What the task requires: Starting with the line that contains "Before and after one commit to charlie-sans/code-tracking: the", copy every line through the end of the data below, exactly and with nothing added.

Records for the task:
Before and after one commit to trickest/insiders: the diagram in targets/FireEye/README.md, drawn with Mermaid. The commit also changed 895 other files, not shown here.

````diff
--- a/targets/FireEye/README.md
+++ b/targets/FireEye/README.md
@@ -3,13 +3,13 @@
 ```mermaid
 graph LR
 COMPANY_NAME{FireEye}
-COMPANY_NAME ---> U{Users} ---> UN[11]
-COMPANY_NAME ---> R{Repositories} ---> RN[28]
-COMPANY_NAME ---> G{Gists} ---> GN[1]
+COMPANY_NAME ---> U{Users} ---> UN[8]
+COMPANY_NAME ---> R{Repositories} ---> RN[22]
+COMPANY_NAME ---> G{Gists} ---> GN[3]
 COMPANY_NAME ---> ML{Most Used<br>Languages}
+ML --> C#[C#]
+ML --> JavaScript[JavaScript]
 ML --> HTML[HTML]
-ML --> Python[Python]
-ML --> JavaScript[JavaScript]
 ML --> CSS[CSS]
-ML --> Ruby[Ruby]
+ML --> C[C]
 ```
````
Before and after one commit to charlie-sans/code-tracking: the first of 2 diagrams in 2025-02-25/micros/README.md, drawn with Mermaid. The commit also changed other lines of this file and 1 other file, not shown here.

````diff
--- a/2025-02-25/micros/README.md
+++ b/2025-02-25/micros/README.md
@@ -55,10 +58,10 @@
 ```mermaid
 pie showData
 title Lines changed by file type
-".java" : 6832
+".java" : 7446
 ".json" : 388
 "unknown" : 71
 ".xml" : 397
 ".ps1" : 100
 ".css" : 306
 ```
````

Solved problem:
Before and after one commit to charlie-sans/code-tracking: the first of 2 diagrams in 2025-02-25/micros/README.md, drawn with Mermaid. The commit also changed other lines of this file and 1 other file, not shown here.

````diff
--- a/2025-02-25/micros/README.md
+++ b/2025-02-25/micros/README.md
@@ -55,10 +58,10 @@
 ```mermaid
 pie showData
 title Lines changed by file type
-".java" : 6832
+".java" : 7446
 ".json" : 388
 "unknown" : 71
 ".xml" : 397
 ".ps1" : 100
 ".css" : 306
 ```
````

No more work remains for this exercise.